I push hard against the door, fighting winter’s wind on the other side, stepping from the bright, cozy warmth of the passenger lounge into the dark night air. Brrrr. Baby it’s cold outside. Turning right toward the front of the Queen of New Westminster, my unzipped jacket flaps wildly. I pause, turning my back to the wind and do it up, pulling both my hoodie top and jacket hood over my head. Better; much better.
On the forward deck, directly under the bridge, I find the sweet spot, the quiet space created by the wind hitting the bow and being directed up and to either side over my head, the wind reduced to a moderate breeze. I am alone. I lean back against the cold steel of the vessel and take in the clear night sky above me.
In this moment I stand with Abraham, overcome by the brilliance of ten thousand points of light, my life – a single star in the brilliant hemisphere – seeming both small and significant at once. I remember a night in Fez three decades ago, the same canopy, the same wonder, the quiet assurance that, come what may, all will be well.
To my left on the distant horizon, the glow of Vancouver, adorned with a tiara of sparkling mountain ski slopes hanging as if in midair in the black void above her. To my right the brooding dark hulk of Gabriola, ringed at the base by a warm cincture of home lights burning. And dotted around in the vast, dark waters of the Strait of Georgia the lights of other vessels bear witness to Canada’s unending industry, fishers and loggers most prevalent here.

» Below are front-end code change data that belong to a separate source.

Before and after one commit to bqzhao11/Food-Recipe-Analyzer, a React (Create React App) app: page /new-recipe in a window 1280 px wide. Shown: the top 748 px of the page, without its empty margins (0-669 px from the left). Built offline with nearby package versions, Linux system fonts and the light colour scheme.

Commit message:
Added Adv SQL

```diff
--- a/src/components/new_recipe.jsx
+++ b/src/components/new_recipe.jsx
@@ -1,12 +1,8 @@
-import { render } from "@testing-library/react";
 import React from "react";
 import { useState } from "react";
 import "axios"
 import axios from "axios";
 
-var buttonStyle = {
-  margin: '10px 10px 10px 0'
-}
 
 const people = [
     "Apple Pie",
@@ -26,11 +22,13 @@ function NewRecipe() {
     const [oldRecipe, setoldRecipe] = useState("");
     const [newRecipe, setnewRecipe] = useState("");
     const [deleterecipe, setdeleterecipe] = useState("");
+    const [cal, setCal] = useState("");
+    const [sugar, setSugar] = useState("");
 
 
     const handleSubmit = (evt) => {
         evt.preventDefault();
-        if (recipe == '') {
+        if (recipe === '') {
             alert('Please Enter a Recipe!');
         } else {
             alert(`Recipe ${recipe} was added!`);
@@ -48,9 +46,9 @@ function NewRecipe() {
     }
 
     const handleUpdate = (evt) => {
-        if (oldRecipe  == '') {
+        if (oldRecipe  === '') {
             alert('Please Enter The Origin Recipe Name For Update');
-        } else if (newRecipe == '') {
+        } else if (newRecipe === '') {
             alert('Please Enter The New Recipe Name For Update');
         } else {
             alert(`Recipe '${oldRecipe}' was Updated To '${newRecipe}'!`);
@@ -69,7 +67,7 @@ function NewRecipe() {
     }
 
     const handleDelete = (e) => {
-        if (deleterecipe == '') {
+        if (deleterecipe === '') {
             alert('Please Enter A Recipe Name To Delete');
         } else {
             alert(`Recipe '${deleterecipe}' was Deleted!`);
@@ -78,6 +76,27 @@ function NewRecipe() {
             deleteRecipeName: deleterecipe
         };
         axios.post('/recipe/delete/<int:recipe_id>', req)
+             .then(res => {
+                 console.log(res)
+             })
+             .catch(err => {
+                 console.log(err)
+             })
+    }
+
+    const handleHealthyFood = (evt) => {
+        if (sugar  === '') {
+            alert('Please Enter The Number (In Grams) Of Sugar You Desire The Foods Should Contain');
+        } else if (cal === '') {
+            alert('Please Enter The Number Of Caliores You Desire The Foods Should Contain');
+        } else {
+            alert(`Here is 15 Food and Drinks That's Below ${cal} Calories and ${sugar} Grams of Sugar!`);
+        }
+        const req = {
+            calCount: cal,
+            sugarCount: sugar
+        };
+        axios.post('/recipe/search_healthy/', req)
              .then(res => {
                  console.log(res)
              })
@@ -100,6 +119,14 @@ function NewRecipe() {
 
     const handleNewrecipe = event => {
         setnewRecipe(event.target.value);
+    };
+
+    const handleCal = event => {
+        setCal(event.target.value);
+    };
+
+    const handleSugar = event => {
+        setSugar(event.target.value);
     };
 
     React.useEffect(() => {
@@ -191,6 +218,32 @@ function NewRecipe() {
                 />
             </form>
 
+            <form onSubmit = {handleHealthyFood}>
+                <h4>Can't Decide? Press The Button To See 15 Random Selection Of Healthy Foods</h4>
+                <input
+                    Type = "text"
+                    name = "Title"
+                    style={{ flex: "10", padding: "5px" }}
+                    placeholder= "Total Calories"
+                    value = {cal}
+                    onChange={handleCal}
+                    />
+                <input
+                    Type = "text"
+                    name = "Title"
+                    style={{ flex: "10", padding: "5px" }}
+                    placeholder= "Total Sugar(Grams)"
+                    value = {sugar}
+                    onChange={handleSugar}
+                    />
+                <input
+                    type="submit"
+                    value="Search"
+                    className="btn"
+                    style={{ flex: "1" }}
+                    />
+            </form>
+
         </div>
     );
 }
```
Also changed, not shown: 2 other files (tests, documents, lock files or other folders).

Vancouver Island, my first Canadian home, lies at the end of this ship’s wake, becoming a mere memory as we draw away. I’ve come to say goodbye.
Our four day journey saw us drive halfway up the eastern coast, taking the old Island Highway, enjoying the hospitality of friends and family, pausing in Black Creek to dust the snow off of the graves of our loved ones and sitting for a moment on the logs at Miracle Beach, like Adam and Eve, or whatever their names were in the aboriginal tongue and creation myth, when they emerged from these ocean waters ten thousand years ago. In the hours between, the windshield wipers making music with the rain, me driving and Renata resting her feet up on the dash, we talked. We talked as if talking would help us finally understand why we had come here in the first place, why we needed to leave, and what we left behind when we did. This place changed us, but how?
Tears well up in my eyes now, turning the points of light into oversized Van Gogh-inspired creations. How can a place that was never really home make me cry for it, long for it again, miss it even before it is gone? The words of Erasmus come to me: “Ik ben een wereldburger, mijn vaderland is overal; of eigenlijk ben ik een vreemdeling voor iedereen.” I am a citizen of the world, my homeland is everywhere; but really I am a stranger to everyone.
Farewell, Island. I shall miss your misty forests, your mountains running down to the sea, your fine and friendly people, your deer, otter, eagle, and orca. Hold our loved ones in your earth, hold them softly until we return, or their Saviour does. You have blessed us, delighted and perplexed us; changed us and made us better than we were when we first arrived on your rocky shores. For this we are grateful. Farewell now; be well.
(Written aboard the Queen of New Westminster, 29 December 2015.)